What is Whole House Audio/Video?

Imagine having hi-fi music in every room of your home with nothing more than an elegant Wall-Mounted Keypad and virtually invisible in-wall or in-ceiling Speakers showing. This is the dream system of interior decorators and is typically only found in multi-million dollar homes. We can show you how this can be done in your home with your existing equipment and at a reasonable cost.

Whole house audio/video refers to a centralized audio/video system that pipes music and video/cable signals throughout the home. Because the system is centralized, the only components present in each room are speakers and TV screens. Control of the system is made through a handheld remote or wall mounted control panels. The centralized components can either be hidden away in a closet, or if you prefer, mounted in an impressive Rack System array in your living room. (Some systems may have additional VCRs and CD players located locally in various rooms for convenience. If correctly configured, these VCRs and CD players can be viewed or listened to in the room they are located as well as any other room.)

There are many ways of configuring a whole house A/V system. We will describe the basic methods below. Choose the method that best suits your requirements and budget.

Single Amplifier/Receiver Driving Speakers in Multiple Rooms

This is the simplest and lowest cost method. The output from a single amplifier or receiver is split amongst several rooms. All rooms will receive the same music. Volume Controls can be located in each room to adjust listening levels (or a centralized volume controller can be used if preferred). Whenever the output from a single amp/receiver is split between 2 or more speakers, an impedance matching system must be used. To control the master volume and source (CD, tuner, tape, etc.) from each room an Infrared (IR) Distribution system can be added.

Multiple Amplifiers/Receivers Sharing Sources

If different rooms need to listen to different sources at the same time, multiple amps/receivers are required.
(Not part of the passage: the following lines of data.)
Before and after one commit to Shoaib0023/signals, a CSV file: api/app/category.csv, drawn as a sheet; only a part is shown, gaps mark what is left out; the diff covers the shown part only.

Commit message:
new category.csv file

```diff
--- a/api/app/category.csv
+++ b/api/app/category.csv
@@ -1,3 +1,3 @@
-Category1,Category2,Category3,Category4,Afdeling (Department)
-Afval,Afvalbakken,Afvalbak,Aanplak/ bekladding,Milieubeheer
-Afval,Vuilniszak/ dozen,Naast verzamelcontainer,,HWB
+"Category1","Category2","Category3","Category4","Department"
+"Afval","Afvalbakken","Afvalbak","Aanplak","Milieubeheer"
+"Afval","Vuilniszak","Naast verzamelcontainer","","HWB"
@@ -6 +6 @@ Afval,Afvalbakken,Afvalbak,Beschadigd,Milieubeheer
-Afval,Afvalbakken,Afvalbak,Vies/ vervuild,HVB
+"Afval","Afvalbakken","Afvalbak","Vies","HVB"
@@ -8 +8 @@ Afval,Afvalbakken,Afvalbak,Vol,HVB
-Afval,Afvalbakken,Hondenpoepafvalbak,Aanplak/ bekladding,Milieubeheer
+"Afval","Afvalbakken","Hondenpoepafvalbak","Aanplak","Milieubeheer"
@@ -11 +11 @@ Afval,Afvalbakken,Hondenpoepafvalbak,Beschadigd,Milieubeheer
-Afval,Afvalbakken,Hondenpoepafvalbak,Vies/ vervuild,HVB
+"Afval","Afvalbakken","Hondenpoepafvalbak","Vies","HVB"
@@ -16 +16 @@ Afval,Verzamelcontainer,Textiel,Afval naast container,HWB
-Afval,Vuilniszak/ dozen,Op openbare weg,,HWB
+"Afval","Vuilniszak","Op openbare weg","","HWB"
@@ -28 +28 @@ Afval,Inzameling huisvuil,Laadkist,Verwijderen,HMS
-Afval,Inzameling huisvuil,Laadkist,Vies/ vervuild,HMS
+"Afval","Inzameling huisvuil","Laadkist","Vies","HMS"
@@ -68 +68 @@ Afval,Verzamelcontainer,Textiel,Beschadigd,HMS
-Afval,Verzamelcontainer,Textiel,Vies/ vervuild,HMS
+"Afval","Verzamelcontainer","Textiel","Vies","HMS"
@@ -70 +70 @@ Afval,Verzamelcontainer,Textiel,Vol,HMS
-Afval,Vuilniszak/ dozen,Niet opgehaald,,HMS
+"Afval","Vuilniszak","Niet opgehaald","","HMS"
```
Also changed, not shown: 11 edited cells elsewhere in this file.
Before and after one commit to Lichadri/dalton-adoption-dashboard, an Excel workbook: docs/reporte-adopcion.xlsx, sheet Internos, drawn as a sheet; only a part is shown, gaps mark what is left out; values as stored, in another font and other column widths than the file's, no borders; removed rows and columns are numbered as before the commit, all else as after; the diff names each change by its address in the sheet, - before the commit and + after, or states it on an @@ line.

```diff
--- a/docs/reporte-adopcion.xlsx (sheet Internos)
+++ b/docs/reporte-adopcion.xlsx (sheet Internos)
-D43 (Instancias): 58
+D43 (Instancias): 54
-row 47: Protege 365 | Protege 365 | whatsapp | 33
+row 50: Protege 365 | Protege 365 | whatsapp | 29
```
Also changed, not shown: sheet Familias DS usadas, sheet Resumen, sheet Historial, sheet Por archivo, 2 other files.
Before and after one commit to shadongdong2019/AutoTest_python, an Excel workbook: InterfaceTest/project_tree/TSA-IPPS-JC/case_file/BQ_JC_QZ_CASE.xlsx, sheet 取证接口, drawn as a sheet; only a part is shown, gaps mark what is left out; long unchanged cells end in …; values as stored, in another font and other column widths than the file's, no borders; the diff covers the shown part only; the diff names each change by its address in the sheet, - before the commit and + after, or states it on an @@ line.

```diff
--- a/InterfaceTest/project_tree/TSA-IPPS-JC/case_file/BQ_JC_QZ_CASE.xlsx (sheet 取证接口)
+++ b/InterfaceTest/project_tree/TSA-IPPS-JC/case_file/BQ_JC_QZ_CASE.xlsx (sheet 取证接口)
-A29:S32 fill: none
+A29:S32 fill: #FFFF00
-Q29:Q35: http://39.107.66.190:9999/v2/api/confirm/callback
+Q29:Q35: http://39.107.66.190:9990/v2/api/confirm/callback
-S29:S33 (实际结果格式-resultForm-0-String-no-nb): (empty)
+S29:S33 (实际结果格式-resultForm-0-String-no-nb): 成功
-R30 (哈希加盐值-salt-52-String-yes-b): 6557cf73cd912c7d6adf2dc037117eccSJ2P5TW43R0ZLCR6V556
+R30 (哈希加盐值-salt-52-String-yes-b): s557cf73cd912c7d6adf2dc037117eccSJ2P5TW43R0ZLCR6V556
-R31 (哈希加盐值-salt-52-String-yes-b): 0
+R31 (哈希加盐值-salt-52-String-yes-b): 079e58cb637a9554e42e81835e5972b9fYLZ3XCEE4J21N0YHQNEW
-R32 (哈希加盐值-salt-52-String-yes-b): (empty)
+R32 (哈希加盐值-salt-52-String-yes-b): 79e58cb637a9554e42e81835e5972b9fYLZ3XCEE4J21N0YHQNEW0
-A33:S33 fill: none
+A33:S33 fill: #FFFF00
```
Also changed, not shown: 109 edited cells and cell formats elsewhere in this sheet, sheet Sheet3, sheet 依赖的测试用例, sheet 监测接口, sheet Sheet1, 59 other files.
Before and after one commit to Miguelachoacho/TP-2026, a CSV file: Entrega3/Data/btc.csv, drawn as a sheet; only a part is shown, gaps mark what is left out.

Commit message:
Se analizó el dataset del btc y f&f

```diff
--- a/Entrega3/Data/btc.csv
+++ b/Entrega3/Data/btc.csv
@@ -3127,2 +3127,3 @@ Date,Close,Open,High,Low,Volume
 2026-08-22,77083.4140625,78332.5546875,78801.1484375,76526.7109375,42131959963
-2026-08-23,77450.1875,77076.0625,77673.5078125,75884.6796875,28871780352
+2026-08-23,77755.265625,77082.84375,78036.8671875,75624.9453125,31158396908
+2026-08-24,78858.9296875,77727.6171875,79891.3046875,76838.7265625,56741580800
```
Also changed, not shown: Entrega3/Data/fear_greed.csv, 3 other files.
Use one amp/receiver for each listening (a zone refers to one or more rooms that listen to the same source simultaneously). The amp - receivers can be stacked together and the source inputs can be shared (ie. 1 CD, 1 tape, 1 DSS shared amongst 2 or more amp/receivers). To control the volume and source from each zone a zoned Infrared (IR) Distribution system can be added.

Purpose Made Multiple Zone Amplifier Systems

Many higher end amp/receivers now come with a built-in second discrete amplifier for a second zone. If your needs do not require more than 2 zones, this may be a cost effective solution. For a larger number of zones consider the NUVO 6-Source/6-Zone System which has six discrete amplifiers and a volume/source distribution system built-in.

What is Whole House Audio/Video?

Elements from the 3 methods described previously can be combined to customize the system for your requirements (eg. use a high power surround sound receiver for your home theater zone 1, add the NUVO 6-Source/6-Zone System system for the other listening areas).

The key to a successful whole house A/V system is making it possible to control the centralized equipment from each remote listening location. Without this you will have to run back to the equipment closet everytime you want to adjust the volume or change source. With the systems below, you can use remotes in each listening location to transmit commands back to the A/V equipment, just as if you were standing in front of the A/V equipment. There are several ways that this can be done:

Wireless RF - For Single Zone Systems

The easiest and lowest cost solution is to use wireless RF control systems. This can be done using the 8210 Powermid or 8220A IR Remote Extender. These devices convert IR signals to RF that transmit through walls back to your equipment. These devices can typically only be used for single zone systems.

Coax Video Signal Transmission

If the coax video transmission system to your TVs is laid out in the same pattern as your A/V zoning, you can use this same cable to transmit IR commands back to your system. You must have a coax cable system that is home run back to the A/V equipment location to do this. See 8195 IR Signal Coax Splitter/Injector, 8197 Xtralink 2, and 7717 Multiroom Video Distribution System. This method provides zoning capability and has better signal reliability than the RF method.

Hardwired Signal Transmission

This is the preferred method for new construction and retrofitting if it is possible to easily run Cable from each zone back to your equipment. Hardwired IR signal transmission provides the greatest system design flexibility and the greatest signal transmission reliability.

X10 and Home Automation Control

Computers, X10 Tabletop, Wallmount and Wireless RF transmitters can also be used to control A/V equipment. For more sophisticated control that can include macros, use an intelligent home automation controller. See 1132CUP PowerLinc Controller, 1350 HomeVision, or 1240 JDS TimeCommander/Stargate + 1232 IR Xpander for some of the home automation controllers and software that support IR A/V control.

The use of an intelligent home automation controller opens up many amazing possibilities. One touch can turn on a complex array of A/V equipment. You can simplify control of your equipment so that every member of your family can easily choose the music or video source they want without juggling a handful of remotes. Or, how about having music follow you around your home (as in Bill Gates home). Motion detectors can be used to automatically turn on music in different zones.